- Work item
Below are the records; copy each line in them that holds the word "BOSS".

- Material for this exercise
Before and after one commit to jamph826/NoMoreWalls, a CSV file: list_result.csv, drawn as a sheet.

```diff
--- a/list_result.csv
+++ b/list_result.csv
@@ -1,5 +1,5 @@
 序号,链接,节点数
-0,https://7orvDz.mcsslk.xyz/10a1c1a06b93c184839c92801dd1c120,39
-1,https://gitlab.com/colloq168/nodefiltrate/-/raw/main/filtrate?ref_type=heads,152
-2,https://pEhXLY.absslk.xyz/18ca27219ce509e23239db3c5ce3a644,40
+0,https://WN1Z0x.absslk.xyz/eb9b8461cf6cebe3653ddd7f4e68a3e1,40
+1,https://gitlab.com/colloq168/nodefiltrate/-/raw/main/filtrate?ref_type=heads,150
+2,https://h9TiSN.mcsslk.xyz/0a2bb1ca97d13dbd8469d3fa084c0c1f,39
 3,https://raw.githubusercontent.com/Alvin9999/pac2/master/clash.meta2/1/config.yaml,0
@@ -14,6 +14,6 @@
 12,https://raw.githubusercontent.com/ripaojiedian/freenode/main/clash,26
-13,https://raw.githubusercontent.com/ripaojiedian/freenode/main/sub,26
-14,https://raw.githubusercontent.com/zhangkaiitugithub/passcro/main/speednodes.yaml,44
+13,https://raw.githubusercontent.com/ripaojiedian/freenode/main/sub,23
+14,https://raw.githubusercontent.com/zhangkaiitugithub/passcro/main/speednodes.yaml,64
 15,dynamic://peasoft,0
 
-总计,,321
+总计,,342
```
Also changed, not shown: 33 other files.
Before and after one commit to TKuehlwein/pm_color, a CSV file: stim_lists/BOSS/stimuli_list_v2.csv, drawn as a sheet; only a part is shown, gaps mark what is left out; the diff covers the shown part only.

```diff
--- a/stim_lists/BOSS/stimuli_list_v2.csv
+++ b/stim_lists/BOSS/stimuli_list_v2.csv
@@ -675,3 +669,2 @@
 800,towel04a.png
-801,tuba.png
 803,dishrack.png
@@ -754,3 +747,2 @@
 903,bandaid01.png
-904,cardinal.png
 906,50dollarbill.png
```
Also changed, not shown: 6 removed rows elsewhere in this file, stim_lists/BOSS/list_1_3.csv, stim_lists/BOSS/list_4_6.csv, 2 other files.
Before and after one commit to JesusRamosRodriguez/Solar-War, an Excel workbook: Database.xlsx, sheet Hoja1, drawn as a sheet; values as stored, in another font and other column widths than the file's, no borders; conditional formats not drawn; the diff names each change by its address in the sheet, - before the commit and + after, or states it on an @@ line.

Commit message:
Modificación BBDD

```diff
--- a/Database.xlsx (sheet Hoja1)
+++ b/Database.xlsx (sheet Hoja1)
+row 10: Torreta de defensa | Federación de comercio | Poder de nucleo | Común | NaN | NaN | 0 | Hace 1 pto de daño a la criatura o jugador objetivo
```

- Answer section
Before and after one commit to TKuehlwein/pm_color, a CSV file: stim_lists/BOSS/stimuli_list_v2.csv, drawn as a sheet; only a part is shown, gaps mark what is left out; the diff covers the shown part only.
--- a/stim_lists/BOSS/stimuli_list_v2.csv
+++ b/stim_lists/BOSS/stimuli_list_v2.csv
Also changed, not shown: 6 removed rows elsewhere in this file, stim_lists/BOSS/list_1_3.csv, stim_lists/BOSS/list_4_6.csv, 2 other files.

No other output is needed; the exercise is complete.